Each Thursday leading up to the NFL draft (April 28-30), the ESPN.com NFL blog network will take a division-by-division look at key aspects of the draft. Today's topic: decision-makers.
General manager Jerry Angelo remains in place for what will be his 10th draft with the Bears, but this will be his first under the new structure he established last spring. Director of college scouting Greg Gabriel left the organization, and director of player personnel Tim Ruskell is now Angelo's right-hand man on all personnel issues. There have been some changes in the internal process, but ultimately Angelo has the final say on draft day. It's been a while since Angelo had a full complement of draft picks after gutting the past two years in trades for quarterback Jay Cutler and defensive end Gaines Adams. He'll pick No. 29 overall this year, the first time he's had a first-round draft pick in three years. Angelo's success in the first round has been mixed. Two of the six players he's selected in the first round over his tenure, tight end Greg Olsen and offensive lineman Chris Williams, figure as starters in 2011.
In two drafts since the Lions named him general manager, Martin Mayhew has upgraded the team's talent level and given its fans hope for continued success. It's true that Mayhew has benefited from high selections in those drafts -- he's made four picks in the top 33 over that stretch -- but it's worth noting all of them appear set for long careers. Those who have followed the Lions closely over the years know that hasn't always been the case for high draft picks. Moreover, Mayhew has refused to allow his style to be classified. In 2009, he drafted tight end Brandon Pettigrew at No. 20 overall, his top-ranked player remaining on the board, despite bigger needs at other positions. On the other hand, he targeted tailback Jahvid Best last year as the answer to a specific need. All of which makes him difficult to predict next month, which I'm sure is just the way he likes it.

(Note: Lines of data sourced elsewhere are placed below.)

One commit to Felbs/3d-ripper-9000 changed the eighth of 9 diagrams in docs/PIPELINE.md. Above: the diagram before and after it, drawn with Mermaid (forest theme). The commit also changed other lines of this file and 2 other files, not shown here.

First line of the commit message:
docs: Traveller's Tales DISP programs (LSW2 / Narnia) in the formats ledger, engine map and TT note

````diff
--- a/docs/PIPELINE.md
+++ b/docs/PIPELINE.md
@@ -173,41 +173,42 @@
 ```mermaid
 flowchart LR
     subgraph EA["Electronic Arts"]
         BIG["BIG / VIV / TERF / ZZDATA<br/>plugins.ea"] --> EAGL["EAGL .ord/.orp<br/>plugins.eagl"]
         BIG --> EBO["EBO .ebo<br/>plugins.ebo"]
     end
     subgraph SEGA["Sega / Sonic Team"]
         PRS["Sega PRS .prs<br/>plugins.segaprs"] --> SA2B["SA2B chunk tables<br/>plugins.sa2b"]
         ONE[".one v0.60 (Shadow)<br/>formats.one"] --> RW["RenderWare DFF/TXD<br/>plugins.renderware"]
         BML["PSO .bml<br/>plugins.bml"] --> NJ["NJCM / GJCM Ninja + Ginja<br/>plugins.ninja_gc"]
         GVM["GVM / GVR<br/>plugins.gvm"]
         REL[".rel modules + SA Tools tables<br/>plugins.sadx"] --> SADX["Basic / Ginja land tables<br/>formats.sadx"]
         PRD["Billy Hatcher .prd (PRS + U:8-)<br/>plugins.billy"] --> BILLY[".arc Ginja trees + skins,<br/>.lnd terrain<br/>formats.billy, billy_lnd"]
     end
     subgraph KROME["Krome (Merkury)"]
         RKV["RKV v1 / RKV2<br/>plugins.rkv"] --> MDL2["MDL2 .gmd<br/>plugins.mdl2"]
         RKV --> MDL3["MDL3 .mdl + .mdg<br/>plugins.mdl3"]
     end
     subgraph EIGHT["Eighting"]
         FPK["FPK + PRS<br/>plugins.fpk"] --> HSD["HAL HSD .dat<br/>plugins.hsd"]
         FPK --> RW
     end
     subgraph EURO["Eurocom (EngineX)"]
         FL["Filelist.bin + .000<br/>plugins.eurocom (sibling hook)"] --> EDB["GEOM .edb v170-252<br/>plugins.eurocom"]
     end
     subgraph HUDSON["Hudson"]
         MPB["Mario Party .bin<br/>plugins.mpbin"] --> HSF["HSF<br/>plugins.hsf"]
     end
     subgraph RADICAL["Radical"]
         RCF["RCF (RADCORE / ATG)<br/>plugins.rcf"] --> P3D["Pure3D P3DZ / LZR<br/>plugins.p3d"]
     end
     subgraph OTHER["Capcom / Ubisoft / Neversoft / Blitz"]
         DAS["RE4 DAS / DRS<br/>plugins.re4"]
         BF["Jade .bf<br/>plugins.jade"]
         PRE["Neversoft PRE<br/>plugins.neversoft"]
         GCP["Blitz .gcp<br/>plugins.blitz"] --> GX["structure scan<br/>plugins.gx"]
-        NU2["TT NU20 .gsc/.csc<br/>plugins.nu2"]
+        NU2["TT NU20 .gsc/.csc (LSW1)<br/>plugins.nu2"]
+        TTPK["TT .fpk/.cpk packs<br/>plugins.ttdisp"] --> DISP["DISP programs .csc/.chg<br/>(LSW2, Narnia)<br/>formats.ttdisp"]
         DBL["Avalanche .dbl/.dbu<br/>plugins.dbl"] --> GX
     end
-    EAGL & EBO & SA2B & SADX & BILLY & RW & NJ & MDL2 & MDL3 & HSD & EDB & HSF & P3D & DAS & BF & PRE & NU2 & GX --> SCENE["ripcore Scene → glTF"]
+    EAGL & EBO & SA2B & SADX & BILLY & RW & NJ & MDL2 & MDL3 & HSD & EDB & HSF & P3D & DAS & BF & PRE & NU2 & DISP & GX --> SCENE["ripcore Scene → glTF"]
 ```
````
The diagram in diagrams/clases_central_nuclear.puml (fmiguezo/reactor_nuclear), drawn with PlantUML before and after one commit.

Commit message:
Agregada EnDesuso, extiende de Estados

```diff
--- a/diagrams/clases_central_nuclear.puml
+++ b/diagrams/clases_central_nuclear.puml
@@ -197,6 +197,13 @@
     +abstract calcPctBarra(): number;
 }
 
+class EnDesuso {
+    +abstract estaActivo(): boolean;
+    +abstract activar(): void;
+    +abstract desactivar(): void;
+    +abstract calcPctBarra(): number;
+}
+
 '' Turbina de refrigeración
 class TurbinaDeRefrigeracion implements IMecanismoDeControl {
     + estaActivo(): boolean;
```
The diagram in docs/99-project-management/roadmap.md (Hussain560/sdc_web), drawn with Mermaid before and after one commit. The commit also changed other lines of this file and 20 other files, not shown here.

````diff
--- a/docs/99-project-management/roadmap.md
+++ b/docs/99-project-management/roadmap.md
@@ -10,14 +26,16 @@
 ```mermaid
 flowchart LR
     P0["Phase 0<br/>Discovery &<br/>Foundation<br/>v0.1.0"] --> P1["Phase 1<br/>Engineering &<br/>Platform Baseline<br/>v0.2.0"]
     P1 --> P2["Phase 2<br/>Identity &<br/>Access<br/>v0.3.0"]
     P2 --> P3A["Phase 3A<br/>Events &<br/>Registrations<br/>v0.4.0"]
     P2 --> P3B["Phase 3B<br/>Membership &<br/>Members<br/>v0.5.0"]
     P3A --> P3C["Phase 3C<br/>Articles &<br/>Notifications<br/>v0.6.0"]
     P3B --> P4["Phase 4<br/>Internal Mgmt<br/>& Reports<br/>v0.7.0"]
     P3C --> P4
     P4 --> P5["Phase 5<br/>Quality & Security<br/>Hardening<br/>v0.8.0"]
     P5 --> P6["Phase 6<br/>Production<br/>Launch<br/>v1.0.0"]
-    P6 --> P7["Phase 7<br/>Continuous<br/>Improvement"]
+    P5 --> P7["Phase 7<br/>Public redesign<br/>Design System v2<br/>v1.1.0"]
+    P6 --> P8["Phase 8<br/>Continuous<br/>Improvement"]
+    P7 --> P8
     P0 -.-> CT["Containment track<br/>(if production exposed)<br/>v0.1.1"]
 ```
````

We might as well start calling this time of year "TTT" -- "Ted Thompson Time." The Packers' general manager has steadfastly relied on the draft to build his team, eschewing veteran free agency in all but a handful of cases, and the approach paid off with last season's victory in Super Bowl XLV. Most of the Packers' top players are Thompson draft picks, from quarterback Aaron Rodgers to receiver Greg Jennings to nose tackle B.J. Raji to linebacker Clay Matthews to safety Nick Collins. True to his personality, Thompson has half-jokingly lamented the time he lost to draft preparation during the Packers' Super Bowl run. He'll have a few extra hours in the first round, where he'll pick No. 32 overall thanks to that little championship thing his team won in February.
Vice president of player personnel Rick Spielman has run the team's draft for the past four years, although former coach Brad Childress had considerable influence when it came to quarterbacks. That's a big part of the reason why the Vikings are all but barren at the most important position in the game, and that's why it's been almost a singular focus for Spielman and his staff over the past few months. Spielman has a good working relationship with new coach Leslie Frazier, but it's reasonable to assume he will have more complete control over this draft than any other in his tenure.